### WHAT IS NEEDED:
From the first line of the listing to the last, set down everything exactly, but skip the images.
RECORDED INFORMATION Start Marker
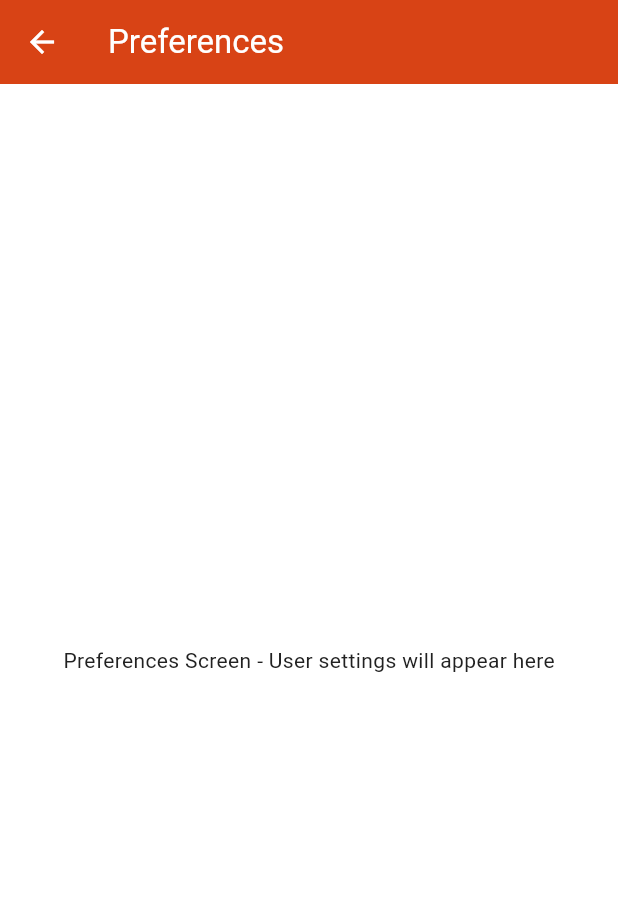
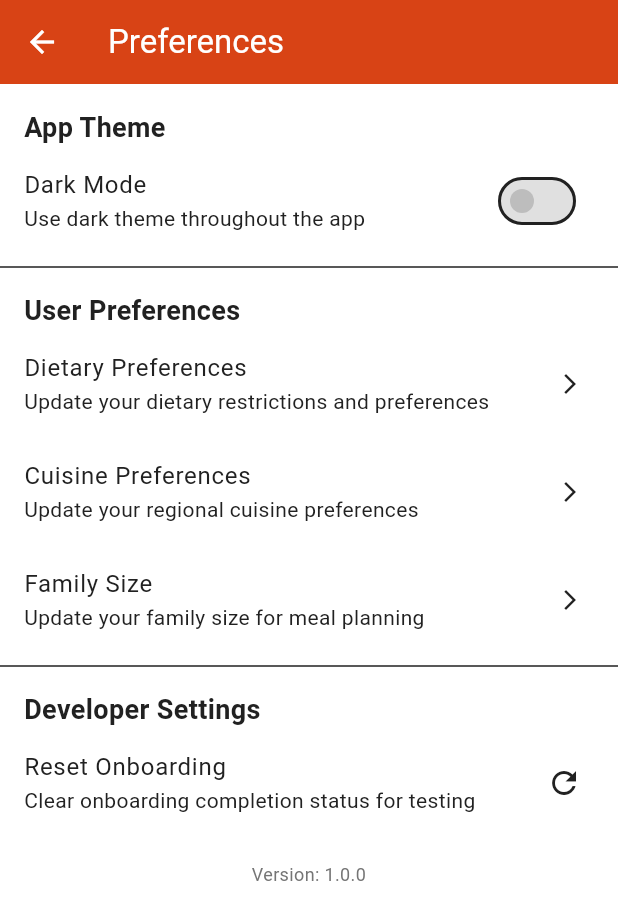
Before and after one commit to dewesh/menu, a Flutter app: the PreferencesScreen screen opened directly, on a phone screen of 412 x 824 dp. Shown: the top 920 px of the screen. Run offline on Flutter 3.47's test engine with Material 3 defaults, Android fonts, the light colour scheme and no system bars; our stand-ins replace cloud_firestore, firebase_core, shared_preferences; accounts and stored records are empty.

Commit message:
Add Developer Settings with Reset Onboarding option

```diff
--- a/desi_dine/lib/main.dart
+++ b/desi_dine/lib/main.dart
@@ -40,10 +40,12 @@
     // Load theme preference
     await _loadThemePreference();
 
-    // Determine initial route based on onboarding status
-    _initialRoute = await _navigationService.getInitialRoute();
+    // Always check SharedPreferences for onboarding status on each app start
+    final prefs = await SharedPreferences.getInstance();
+    final isOnboardingComplete = prefs.getBool(Constants.prefIsOnboardingComplete) ?? false;
 
     setState(() {
+      _initialRoute = isOnboardingComplete ? Constants.routeHome : Constants.routeOnboarding;
       _isLoading = false;
     });
   }
--- a/desi_dine/lib/screens/preferences/preferences_screen.dart
+++ b/desi_dine/lib/screens/preferences/preferences_screen.dart
@@ -1,9 +1,53 @@
 import 'package:flutter/material.dart';
 import '../../utils/constants.dart';
+import '../../services/navigation_service.dart';
+import 'package:shared_preferences/shared_preferences.dart';
 
 /// Preferences screen for user settings
-class PreferencesScreen extends StatelessWidget {
+class PreferencesScreen extends StatefulWidget {
   const PreferencesScreen({super.key});
+
+  @override
+  State<PreferencesScreen> createState() => _PreferencesScreenState();
+}
+
+class _PreferencesScreenState extends State<PreferencesScreen> {
+  bool _isDarkMode = false;
+  final NavigationService _navigationService = NavigationService.instance;
+
+  @override
+  void initState() {
+    super.initState();
+    _loadPreferences();
+  }
+
+  Future<void> _loadPreferences() async {
+    final prefs = await SharedPreferences.getInstance();
+    setState(() {
+      _isDarkMode = prefs.getString(Constants.prefThemeMode) == 'dark';
+    });
+  }
+
+  Future<void> _toggleThemeMode(bool isDark) async {
+    final prefs = await SharedPreferences.getInstance();
+    await prefs.setString(Constants.prefThemeMode, isDark ? 'dark' : 'light');
+    setState(() {
+      _isDarkMode = isDark;
+    });
+    // Note: App restart needed to see theme change in some cases
+  }
+
+  Future<void> _resetOnboarding() async {
+    final prefs = await SharedPreferences.getInstance();
+    await prefs.setBool(Constants.prefIsOnboardingComplete, false);
+
+    // Show confirmation
+    if (mounted) {
+      ScaffoldMessenger.of(context).showSnackBar(
+        const SnackBar(content: Text('Onboarding reset successful. Restart the app to see changes.')),
+      );
+    }
+  }
 
   @override
   Widget build(BuildContext context) {
@@ -11,8 +55,94 @@ class PreferencesScreen extends StatelessWidget {
       appBar: AppBar(
         title: const Text('Preferences'),
       ),
-      body: const Center(
-        child: Text('Preferences Screen - User settings will appear here'),
+      body: ListView(
+        children: [
+          // App Theme Section
+          const Padding(
+            padding: EdgeInsets.only(left: 16.0, top: 16.0, right: 16.0),
+            child: Text(
+              'App Theme',
+              style: TextStyle(
+                fontSize: 18,
+                fontWeight: FontWeight.bold,
+              ),
+            ),
+          ),
+          SwitchListTile(
+            title: const Text('Dark Mode'),
+            subtitle: const Text('Use dark theme throughout the app'),
+            value: _isDarkMode,
+            onChanged: _toggleThemeMode,
+          ),
+          const Divider(),
+
+          // User Preferences Section
+          const Padding(
+            padding: EdgeInsets.only(left: 16.0, top: 8.0, right: 16.0),
+            child: Text(
+              'User Preferences',
+              style: TextStyle(
+                fontSize: 18,
+                fontWeight: FontWeight.bold,
+              ),
+            ),
+          ),
+          ListTile(
+            title: const Text('Dietary Preferences'),
+            subtitle: const Text('Update your dietary restrictions and preferences'),
+            trailing: const Icon(Icons.arrow_forward_ios, size: 16),
+            onTap: () {
+              // TODO: Navigate to dietary preferences screen
+            },
+          ),
+          ListTile(
+            title: const Text('Cuisine Preferences'),
+            subtitle: const Text('Update your regional cuisine preferences'),
+            trailing: const Icon(Icons.arrow_forward_ios, size: 16),
+            onTap: () {
+              // TODO: Navigate to cuisine preferences screen
+            },
+          ),
+          ListTile(
+            title: const Text('Family Size'),
+            subtitle: const Text('Update your family size for meal planning'),
+            trailing: const Icon(Icons.arrow_forward_ios, size: 16),
+            onTap: () {
+              // TODO: Navigate to family size screen
+            },
+          ),
+          const Divider(),
+
+          // Developer Settings Section
+          const Padding(
+            padding: EdgeInsets.only(left: 16.0, top: 8.0, right: 16.0),
+            child: Text(
+              'Developer Settings',
+              style: TextStyle(
+                fontSize: 18,
+                fontWeight: FontWeight.bold,
+              ),
+            ),
+          ),
+          ListTile(
+            title: const Text('Reset Onboarding'),
+            subtitle: const Text('Clear onboarding completion status for testing'),
+            trailing: const Icon(Icons.refresh),
+            onTap: _resetOnboarding,
+          ),
+          // App version info
+          Padding(
+            padding: const EdgeInsets.all(16.0),
+            child: Text(
+              'Version: ${Constants.appVersion}',
+              style: TextStyle(
+                color: Colors.grey[600],
+                fontSize: 12,
+              ),
+              textAlign: TextAlign.center,
+            ),
+          ),
+        ],
       ),
     );
   }
```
RECORDED INFORMATION End Marker
### PROBLEM SOLUTION:
Before and after one commit to dewesh/menu, a Flutter app: the PreferencesScreen screen opened directly, on a phone screen of 412 x 824 dp. Shown: the top 920 px of the screen. Run offline on Flutter 3.47's test engine with Material 3 defaults, Android fonts, the light colour scheme and no system bars; our stand-ins replace cloud_firestore, firebase_core, shared_preferences; accounts and stored records are empty.

Commit message:
Add Developer Settings with Reset Onboarding option

```diff
--- a/desi_dine/lib/main.dart
+++ b/desi_dine/lib/main.dart
@@ -40,10 +40,12 @@
     // Load theme preference
     await _loadThemePreference();
 
-    // Determine initial route based on onboarding status
-    _initialRoute = await _navigationService.getInitialRoute();
+    // Always check SharedPreferences for onboarding status on each app start
+    final prefs = await SharedPreferences.getInstance();
+    final isOnboardingComplete = prefs.getBool(Constants.prefIsOnboardingComplete) ?? false;
 
     setState(() {
+      _initialRoute = isOnboardingComplete ? Constants.routeHome : Constants.routeOnboarding;
       _isLoading = false;
     });
   }
--- a/desi_dine/lib/screens/preferences/preferences_screen.dart
+++ b/desi_dine/lib/screens/preferences/preferences_screen.dart
@@ -1,9 +1,53 @@
 import 'package:flutter/material.dart';
 import '../../utils/constants.dart';
+import '../../services/navigation_service.dart';
+import 'package:shared_preferences/shared_preferences.dart';
 
 /// Preferences screen for user settings
-class PreferencesScreen extends StatelessWidget {
+class PreferencesScreen extends StatefulWidget {
   const PreferencesScreen({super.key});
+
+  @override
+  State<PreferencesScreen> createState() => _PreferencesScreenState();
+}
+
+class _PreferencesScreenState extends State<PreferencesScreen> {
+  bool _isDarkMode = false;
+  final NavigationService _navigationService = NavigationService.instance;
+
+  @override
+  void initState() {
+    super.initState();
+    _loadPreferences();
+  }
+
+  Future<void> _loadPreferences() async {
+    final prefs = await SharedPreferences.getInstance();
+    setState(() {
+      _isDarkMode = prefs.getString(Constants.prefThemeMode) == 'dark';
+    });
+  }
+
+  Future<void> _toggleThemeMode(bool isDark) async {
+    final prefs = await SharedPreferences.getInstance();
+    await prefs.setString(Constants.prefThemeMode, isDark ? 'dark' : 'light');
+    setState(() {
+      _isDarkMode = isDark;
+    });
+    // Note: App restart needed to see theme change in some cases
+  }
+
+  Future<void> _resetOnboarding() async {
+    final prefs = await SharedPreferences.getInstance();
+    await prefs.setBool(Constants.prefIsOnboardingComplete, false);
+
+    // Show confirmation
+    if (mounted) {
+      ScaffoldMessenger.of(context).showSnackBar(
+        const SnackBar(content: Text('Onboarding reset successful. Restart the app to see changes.')),
+      );
+    }
+  }
 
   @override
   Widget build(BuildContext context) {
@@ -11,8 +55,94 @@ class PreferencesScreen extends StatelessWidget {
       appBar: AppBar(
         title: const Text('Preferences'),
       ),
-      body: const Center(
-        child: Text('Preferences Screen - User settings will appear here'),
+      body: ListView(
+        children: [
+          // App Theme Section
+          const Padding(
+            padding: EdgeInsets.only(left: 16.0, top: 16.0, right: 16.0),
+            child: Text(
+              'App Theme',
+              style: TextStyle(
+                fontSize: 18,
+                fontWeight: FontWeight.bold,
+              ),
+            ),
+          ),
+          SwitchListTile(
+            title: const Text('Dark Mode'),
+            subtitle: const Text('Use dark theme throughout the app'),
+            value: _isDarkMode,
+            onChanged: _toggleThemeMode,
+          ),
+          const Divider(),
+
+          // User Preferences Section
+          const Padding(
+            padding: EdgeInsets.only(left: 16.0, top: 8.0, right: 16.0),
+            child: Text(
+              'User Preferences',
+              style: TextStyle(
+                fontSize: 18,
+                fontWeight: FontWeight.bold,
+              ),
+            ),
+          ),
+          ListTile(
+            title: const Text('Dietary Preferences'),
+            subtitle: const Text('Update your dietary restrictions and preferences'),
+            trailing: const Icon(Icons.arrow_forward_ios, size: 16),
+            onTap: () {
+              // TODO: Navigate to dietary preferences screen
+            },
+          ),
+          ListTile(
+            title: const Text('Cuisine Preferences'),
+            subtitle: const Text('Update your regional cuisine preferences'),
+            trailing: const Icon(Icons.arrow_forward_ios, size: 16),
+            onTap: () {
+              // TODO: Navigate to cuisine preferences screen
+            },
+          ),
+          ListTile(
+            title: const Text('Family Size'),
+            subtitle: const Text('Update your family size for meal planning'),
+            trailing: const Icon(Icons.arrow_forward_ios, size: 16),
+            onTap: () {
+              // TODO: Navigate to family size screen
+            },
+          ),
+          const Divider(),
+
+          // Developer Settings Section
+          const Padding(
+            padding: EdgeInsets.only(left: 16.0, top: 8.0, right: 16.0),
+            child: Text(
+              'Developer Settings',
+              style: TextStyle(
+                fontSize: 18,
+                fontWeight: FontWeight.bold,
+              ),
+            ),
+          ),
+          ListTile(
+            title: const Text('Reset Onboarding'),
+            subtitle: const Text('Clear onboarding completion status for testing'),
+            trailing: const Icon(Icons.refresh),
+            onTap: _resetOnboarding,
+          ),
+          // App version info
+          Padding(
+            padding: const EdgeInsets.all(16.0),
+            child: Text(
+              'Version: ${Constants.appVersion}',
+              style: TextStyle(
+                color: Colors.grey[600],
+                fontSize: 12,
+              ),
+              textAlign: TextAlign.center,
+            ),
+          ),
+        ],
       ),
     );
   }
```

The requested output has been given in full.